Saved entries:
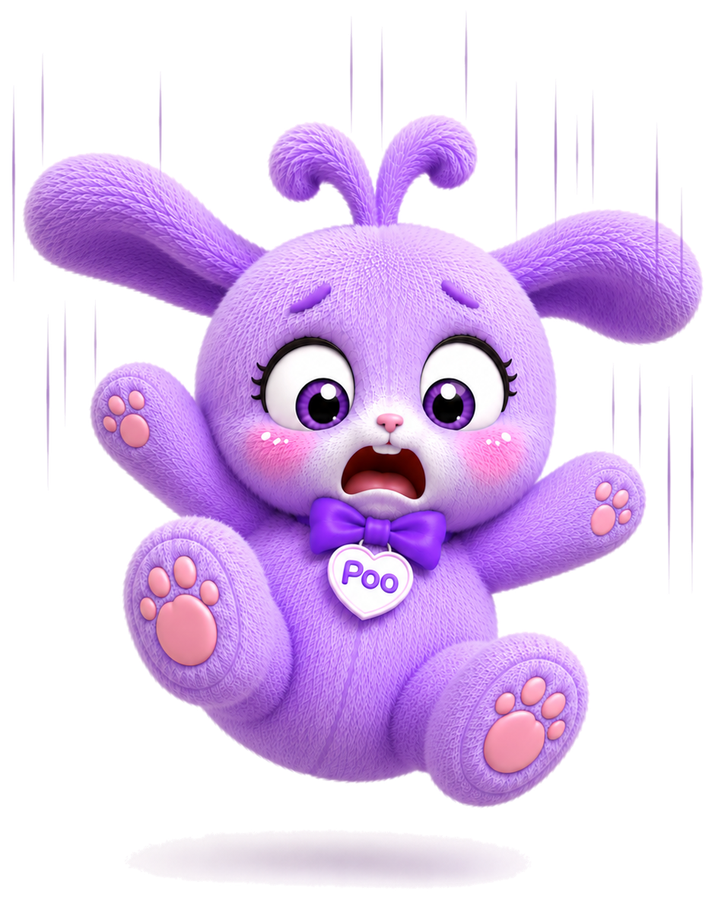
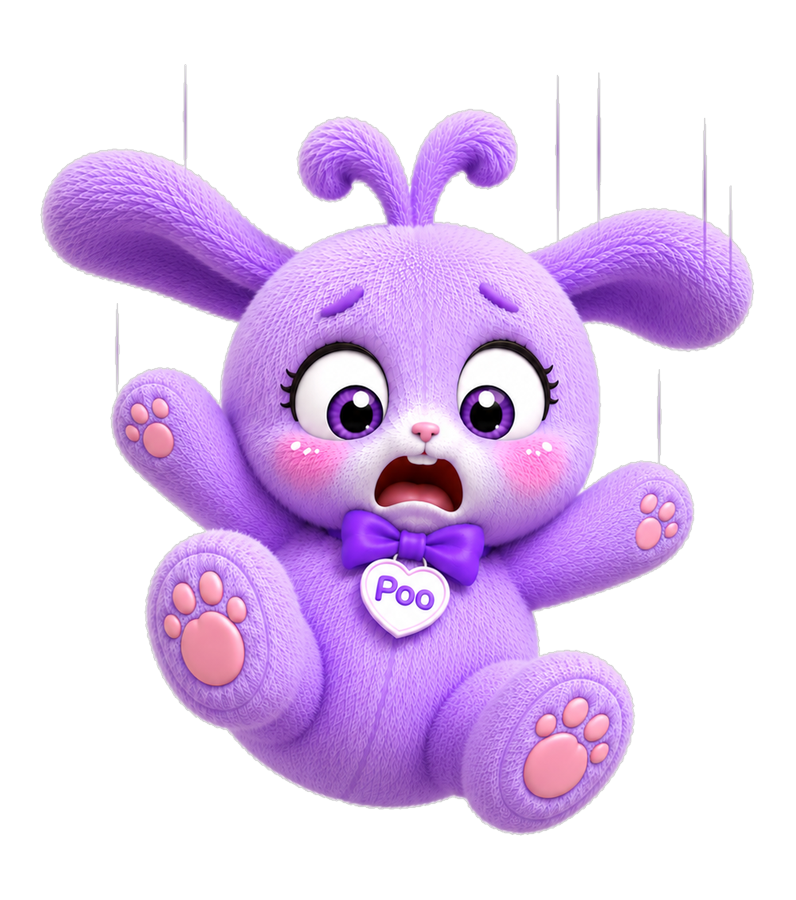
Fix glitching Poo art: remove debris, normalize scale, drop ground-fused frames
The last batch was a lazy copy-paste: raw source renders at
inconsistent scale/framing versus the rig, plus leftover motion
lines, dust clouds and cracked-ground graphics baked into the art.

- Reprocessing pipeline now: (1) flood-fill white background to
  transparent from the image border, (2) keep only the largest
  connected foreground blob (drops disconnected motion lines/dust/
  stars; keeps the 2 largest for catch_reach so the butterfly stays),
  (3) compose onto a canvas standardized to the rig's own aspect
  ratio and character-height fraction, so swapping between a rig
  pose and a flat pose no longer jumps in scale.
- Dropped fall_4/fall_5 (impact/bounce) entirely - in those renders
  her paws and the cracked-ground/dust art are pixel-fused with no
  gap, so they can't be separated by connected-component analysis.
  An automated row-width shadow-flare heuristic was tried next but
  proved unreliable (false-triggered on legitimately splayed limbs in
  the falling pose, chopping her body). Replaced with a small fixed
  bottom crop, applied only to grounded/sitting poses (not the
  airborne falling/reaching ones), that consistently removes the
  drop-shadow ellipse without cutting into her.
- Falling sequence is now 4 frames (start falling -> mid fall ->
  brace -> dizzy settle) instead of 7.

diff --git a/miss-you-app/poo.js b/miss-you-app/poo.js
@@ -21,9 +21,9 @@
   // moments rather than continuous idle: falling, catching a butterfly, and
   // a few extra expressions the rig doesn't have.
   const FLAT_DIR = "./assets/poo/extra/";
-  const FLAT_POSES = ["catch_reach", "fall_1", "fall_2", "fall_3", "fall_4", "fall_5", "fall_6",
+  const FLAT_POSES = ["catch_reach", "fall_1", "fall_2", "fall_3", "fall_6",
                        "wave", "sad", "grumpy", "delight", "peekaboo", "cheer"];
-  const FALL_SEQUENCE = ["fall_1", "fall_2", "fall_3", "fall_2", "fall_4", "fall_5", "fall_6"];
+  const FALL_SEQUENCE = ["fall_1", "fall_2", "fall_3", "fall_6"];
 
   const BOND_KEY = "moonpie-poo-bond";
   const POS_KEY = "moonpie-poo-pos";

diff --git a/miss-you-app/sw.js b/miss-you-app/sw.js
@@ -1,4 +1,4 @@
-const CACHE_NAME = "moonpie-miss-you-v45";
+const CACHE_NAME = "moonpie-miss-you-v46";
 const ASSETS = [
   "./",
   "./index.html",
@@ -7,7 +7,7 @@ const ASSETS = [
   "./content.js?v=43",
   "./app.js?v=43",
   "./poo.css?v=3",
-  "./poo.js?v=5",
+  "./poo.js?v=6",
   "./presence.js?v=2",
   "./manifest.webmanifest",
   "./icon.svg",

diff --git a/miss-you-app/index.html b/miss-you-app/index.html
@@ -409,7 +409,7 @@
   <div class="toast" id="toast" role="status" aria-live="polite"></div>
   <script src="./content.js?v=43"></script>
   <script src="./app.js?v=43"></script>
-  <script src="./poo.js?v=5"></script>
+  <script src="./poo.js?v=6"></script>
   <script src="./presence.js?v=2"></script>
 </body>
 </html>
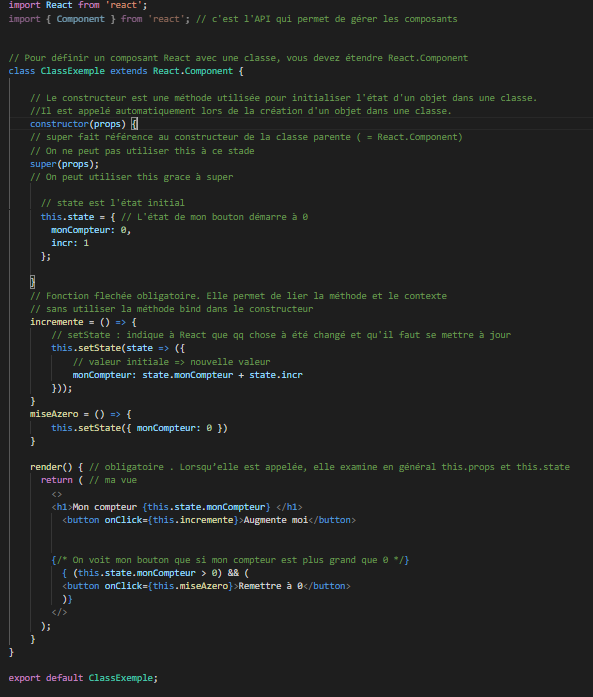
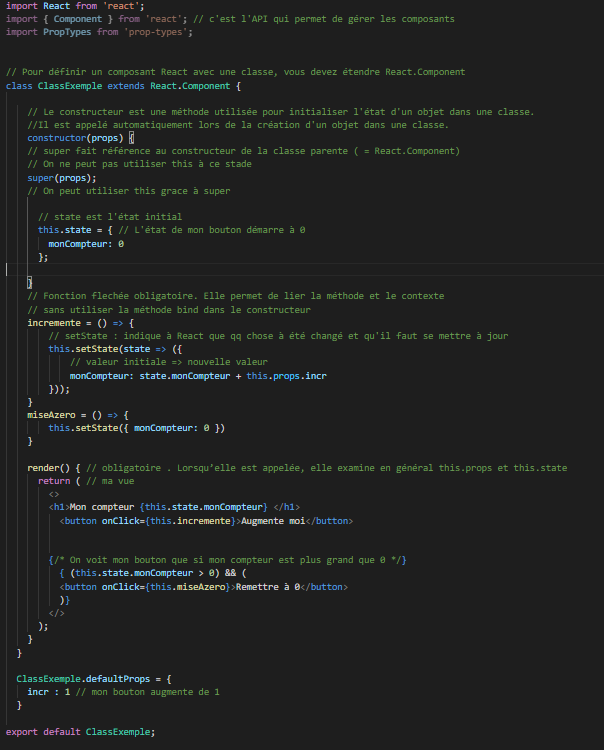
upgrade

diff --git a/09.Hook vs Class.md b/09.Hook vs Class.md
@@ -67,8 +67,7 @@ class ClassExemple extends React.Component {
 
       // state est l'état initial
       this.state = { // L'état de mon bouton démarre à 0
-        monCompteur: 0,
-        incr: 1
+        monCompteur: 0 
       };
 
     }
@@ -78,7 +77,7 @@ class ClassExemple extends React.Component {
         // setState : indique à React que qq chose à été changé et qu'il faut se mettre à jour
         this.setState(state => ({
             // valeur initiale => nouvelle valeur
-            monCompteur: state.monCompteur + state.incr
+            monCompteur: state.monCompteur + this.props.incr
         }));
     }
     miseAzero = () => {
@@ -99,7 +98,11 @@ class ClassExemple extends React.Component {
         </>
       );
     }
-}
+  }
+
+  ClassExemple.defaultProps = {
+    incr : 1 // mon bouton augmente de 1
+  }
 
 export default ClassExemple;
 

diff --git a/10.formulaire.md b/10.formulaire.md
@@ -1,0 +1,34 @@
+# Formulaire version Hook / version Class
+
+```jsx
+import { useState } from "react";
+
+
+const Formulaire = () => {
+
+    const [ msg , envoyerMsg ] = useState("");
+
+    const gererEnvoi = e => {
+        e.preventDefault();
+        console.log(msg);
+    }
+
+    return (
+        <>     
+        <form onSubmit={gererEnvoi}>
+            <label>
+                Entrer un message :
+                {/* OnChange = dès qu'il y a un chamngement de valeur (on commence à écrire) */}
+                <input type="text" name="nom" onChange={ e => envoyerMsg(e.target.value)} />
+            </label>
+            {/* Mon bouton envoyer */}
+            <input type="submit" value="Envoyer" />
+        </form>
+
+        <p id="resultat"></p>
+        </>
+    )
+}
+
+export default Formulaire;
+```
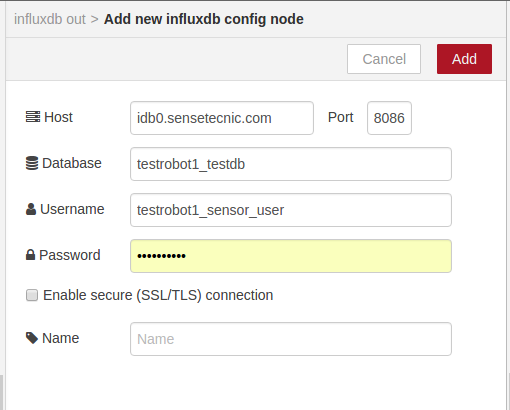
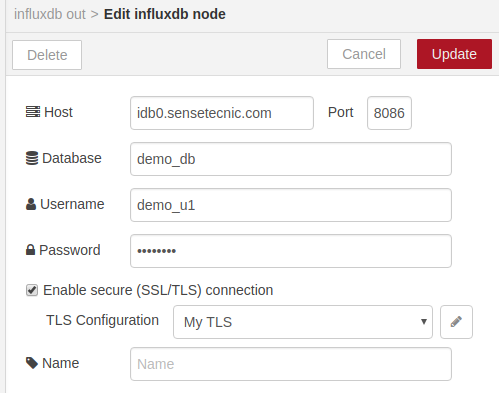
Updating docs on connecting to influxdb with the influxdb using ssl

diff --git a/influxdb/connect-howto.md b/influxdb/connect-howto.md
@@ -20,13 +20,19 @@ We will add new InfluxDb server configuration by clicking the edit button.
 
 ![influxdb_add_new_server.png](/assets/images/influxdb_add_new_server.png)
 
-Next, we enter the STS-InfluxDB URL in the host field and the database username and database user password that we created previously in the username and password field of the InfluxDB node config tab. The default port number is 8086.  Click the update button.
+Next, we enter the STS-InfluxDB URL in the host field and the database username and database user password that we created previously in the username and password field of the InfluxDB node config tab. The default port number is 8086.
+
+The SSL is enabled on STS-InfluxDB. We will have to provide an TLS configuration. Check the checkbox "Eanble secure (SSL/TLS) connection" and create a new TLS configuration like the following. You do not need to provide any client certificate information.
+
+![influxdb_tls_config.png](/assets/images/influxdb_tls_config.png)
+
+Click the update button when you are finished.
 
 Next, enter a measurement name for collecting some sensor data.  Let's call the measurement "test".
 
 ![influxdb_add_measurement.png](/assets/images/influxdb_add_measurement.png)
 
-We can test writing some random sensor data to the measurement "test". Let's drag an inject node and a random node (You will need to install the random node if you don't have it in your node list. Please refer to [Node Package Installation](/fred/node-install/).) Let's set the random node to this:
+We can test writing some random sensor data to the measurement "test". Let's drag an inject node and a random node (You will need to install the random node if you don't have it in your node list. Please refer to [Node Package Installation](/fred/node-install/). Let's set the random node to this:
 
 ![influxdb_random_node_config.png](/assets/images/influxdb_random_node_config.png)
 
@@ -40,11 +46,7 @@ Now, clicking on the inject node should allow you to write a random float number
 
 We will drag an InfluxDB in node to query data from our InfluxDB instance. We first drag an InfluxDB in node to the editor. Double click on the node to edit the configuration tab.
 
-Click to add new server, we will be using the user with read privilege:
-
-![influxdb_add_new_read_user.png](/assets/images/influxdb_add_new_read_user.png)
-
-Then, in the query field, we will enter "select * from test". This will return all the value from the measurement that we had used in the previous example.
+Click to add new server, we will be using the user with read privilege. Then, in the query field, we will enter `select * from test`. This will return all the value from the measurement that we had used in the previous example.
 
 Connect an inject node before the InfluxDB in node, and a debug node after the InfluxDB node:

◆ **Exercise**:
Filter the entries down to the lines containing "diff". Copy each of those lines.

◆ **Written response**:
diff --git a/miss-you-app/poo.js b/miss-you-app/poo.js
diff --git a/miss-you-app/sw.js b/miss-you-app/sw.js
diff --git a/miss-you-app/index.html b/miss-you-app/index.html
diff --git a/09.Hook vs Class.md b/09.Hook vs Class.md
diff --git a/10.formulaire.md b/10.formulaire.md
diff --git a/influxdb/connect-howto.md b/influxdb/connect-howto.md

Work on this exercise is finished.